## EXERCISE DIRECTIONS
Under no circumstances alter the records; copy each one exactly.

## SOURCE MATERIAL
__________

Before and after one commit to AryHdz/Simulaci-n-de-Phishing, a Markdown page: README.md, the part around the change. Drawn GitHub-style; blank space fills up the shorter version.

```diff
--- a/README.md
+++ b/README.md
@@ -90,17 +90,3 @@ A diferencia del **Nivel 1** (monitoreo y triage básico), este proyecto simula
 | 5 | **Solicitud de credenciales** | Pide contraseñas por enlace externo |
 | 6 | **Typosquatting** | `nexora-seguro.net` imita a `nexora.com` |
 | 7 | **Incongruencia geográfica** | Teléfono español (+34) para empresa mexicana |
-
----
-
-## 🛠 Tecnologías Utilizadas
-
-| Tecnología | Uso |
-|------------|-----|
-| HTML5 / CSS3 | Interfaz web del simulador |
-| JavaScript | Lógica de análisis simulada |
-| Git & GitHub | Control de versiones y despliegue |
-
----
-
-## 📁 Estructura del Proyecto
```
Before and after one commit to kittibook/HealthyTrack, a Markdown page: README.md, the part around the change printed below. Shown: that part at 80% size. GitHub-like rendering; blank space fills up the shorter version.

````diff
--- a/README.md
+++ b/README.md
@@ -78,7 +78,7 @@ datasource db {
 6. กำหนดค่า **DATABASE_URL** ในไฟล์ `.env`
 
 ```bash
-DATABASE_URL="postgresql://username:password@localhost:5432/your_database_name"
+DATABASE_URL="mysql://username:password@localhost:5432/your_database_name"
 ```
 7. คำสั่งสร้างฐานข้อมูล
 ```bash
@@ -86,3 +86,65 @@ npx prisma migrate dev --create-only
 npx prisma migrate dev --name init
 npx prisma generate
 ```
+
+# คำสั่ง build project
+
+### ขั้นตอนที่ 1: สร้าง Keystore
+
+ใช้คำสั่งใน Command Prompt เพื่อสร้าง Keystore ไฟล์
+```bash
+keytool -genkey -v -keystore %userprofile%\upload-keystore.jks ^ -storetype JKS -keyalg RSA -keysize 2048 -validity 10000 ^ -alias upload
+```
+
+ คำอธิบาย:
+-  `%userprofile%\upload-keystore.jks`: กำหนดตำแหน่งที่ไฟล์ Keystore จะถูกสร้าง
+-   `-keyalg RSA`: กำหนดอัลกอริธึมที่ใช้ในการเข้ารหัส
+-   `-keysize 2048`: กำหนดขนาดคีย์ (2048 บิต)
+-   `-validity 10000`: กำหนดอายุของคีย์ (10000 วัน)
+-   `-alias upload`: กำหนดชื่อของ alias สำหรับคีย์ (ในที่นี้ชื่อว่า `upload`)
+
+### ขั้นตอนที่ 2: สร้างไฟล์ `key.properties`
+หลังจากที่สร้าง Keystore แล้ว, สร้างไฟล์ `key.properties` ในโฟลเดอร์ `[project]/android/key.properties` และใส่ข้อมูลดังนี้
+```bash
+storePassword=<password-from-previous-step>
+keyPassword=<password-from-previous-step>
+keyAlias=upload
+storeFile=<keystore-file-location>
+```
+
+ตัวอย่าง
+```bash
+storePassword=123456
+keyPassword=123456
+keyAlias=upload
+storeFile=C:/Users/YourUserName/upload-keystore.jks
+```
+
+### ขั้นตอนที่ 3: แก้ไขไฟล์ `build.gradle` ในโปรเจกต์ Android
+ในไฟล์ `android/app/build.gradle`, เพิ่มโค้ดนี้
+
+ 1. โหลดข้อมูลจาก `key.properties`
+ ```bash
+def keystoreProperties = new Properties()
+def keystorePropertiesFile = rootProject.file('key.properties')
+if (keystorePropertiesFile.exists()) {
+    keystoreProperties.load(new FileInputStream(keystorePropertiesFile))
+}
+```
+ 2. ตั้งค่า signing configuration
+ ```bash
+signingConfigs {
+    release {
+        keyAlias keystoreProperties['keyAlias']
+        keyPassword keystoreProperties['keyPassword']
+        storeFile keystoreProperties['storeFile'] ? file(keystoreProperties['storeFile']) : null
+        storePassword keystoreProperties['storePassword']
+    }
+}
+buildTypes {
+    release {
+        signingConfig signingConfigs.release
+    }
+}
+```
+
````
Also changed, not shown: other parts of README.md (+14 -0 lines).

__________

## SOLUTION FOR THIS TASK
Before and after one commit to AryHdz/Simulaci-n-de-Phishing, a Markdown page: README.md, the part around the change. Drawn GitHub-style; blank space fills up the shorter version.

```diff
--- a/README.md
+++ b/README.md
@@ -90,17 +90,3 @@ A diferencia del **Nivel 1** (monitoreo y triage básico), este proyecto simula
 | 5 | **Solicitud de credenciales** | Pide contraseñas por enlace externo |
 | 6 | **Typosquatting** | `nexora-seguro.net` imita a `nexora.com` |
 | 7 | **Incongruencia geográfica** | Teléfono español (+34) para empresa mexicana |
-
----
-
-## 🛠 Tecnologías Utilizadas
-
-| Tecnología | Uso |
-|------------|-----|
-| HTML5 / CSS3 | Interfaz web del simulador |
-| JavaScript | Lógica de análisis simulada |
-| Git & GitHub | Control de versiones y despliegue |
-
----
-
-## 📁 Estructura del Proyecto
```
Before and after one commit to kittibook/HealthyTrack, a Markdown page: README.md, the part around the change printed below. Shown: that part at 80% size. GitHub-like rendering; blank space fills up the shorter version.

````diff
--- a/README.md
+++ b/README.md
@@ -78,7 +78,7 @@ datasource db {
 6. กำหนดค่า **DATABASE_URL** ในไฟล์ `.env`
 
 ```bash
-DATABASE_URL="postgresql://username:password@localhost:5432/your_database_name"
+DATABASE_URL="mysql://username:password@localhost:5432/your_database_name"
 ```
 7. คำสั่งสร้างฐานข้อมูล
 ```bash
@@ -86,3 +86,65 @@ npx prisma migrate dev --create-only
 npx prisma migrate dev --name init
 npx prisma generate
 ```
+
+# คำสั่ง build project
+
+### ขั้นตอนที่ 1: สร้าง Keystore
+
+ใช้คำสั่งใน Command Prompt เพื่อสร้าง Keystore ไฟล์
+```bash
+keytool -genkey -v -keystore %userprofile%\upload-keystore.jks ^ -storetype JKS -keyalg RSA -keysize 2048 -validity 10000 ^ -alias upload
+```
+
+ คำอธิบาย:
+-  `%userprofile%\upload-keystore.jks`: กำหนดตำแหน่งที่ไฟล์ Keystore จะถูกสร้าง
+-   `-keyalg RSA`: กำหนดอัลกอริธึมที่ใช้ในการเข้ารหัส
+-   `-keysize 2048`: กำหนดขนาดคีย์ (2048 บิต)
+-   `-validity 10000`: กำหนดอายุของคีย์ (10000 วัน)
+-   `-alias upload`: กำหนดชื่อของ alias สำหรับคีย์ (ในที่นี้ชื่อว่า `upload`)
+
+### ขั้นตอนที่ 2: สร้างไฟล์ `key.properties`
+หลังจากที่สร้าง Keystore แล้ว, สร้างไฟล์ `key.properties` ในโฟลเดอร์ `[project]/android/key.properties` และใส่ข้อมูลดังนี้
+```bash
+storePassword=<password-from-previous-step>
+keyPassword=<password-from-previous-step>
+keyAlias=upload
+storeFile=<keystore-file-location>
+```
+
+ตัวอย่าง
+```bash
+storePassword=123456
+keyPassword=123456
+keyAlias=upload
+storeFile=C:/Users/YourUserName/upload-keystore.jks
+```
+
+### ขั้นตอนที่ 3: แก้ไขไฟล์ `build.gradle` ในโปรเจกต์ Android
+ในไฟล์ `android/app/build.gradle`, เพิ่มโค้ดนี้
+
+ 1. โหลดข้อมูลจาก `key.properties`
+ ```bash
+def keystoreProperties = new Properties()
+def keystorePropertiesFile = rootProject.file('key.properties')
+if (keystorePropertiesFile.exists()) {
+    keystoreProperties.load(new FileInputStream(keystorePropertiesFile))
+}
+```
+ 2. ตั้งค่า signing configuration
+ ```bash
+signingConfigs {
+    release {
+        keyAlias keystoreProperties['keyAlias']
+        keyPassword keystoreProperties['keyPassword']
+        storeFile keystoreProperties['storeFile'] ? file(keystoreProperties['storeFile']) : null
+        storePassword keystoreProperties['storePassword']
+    }
+}
+buildTypes {
+    release {
+        signingConfig signingConfigs.release
+    }
+}
+```
+
````
Also changed, not shown: other parts of README.md (+14 -0 lines).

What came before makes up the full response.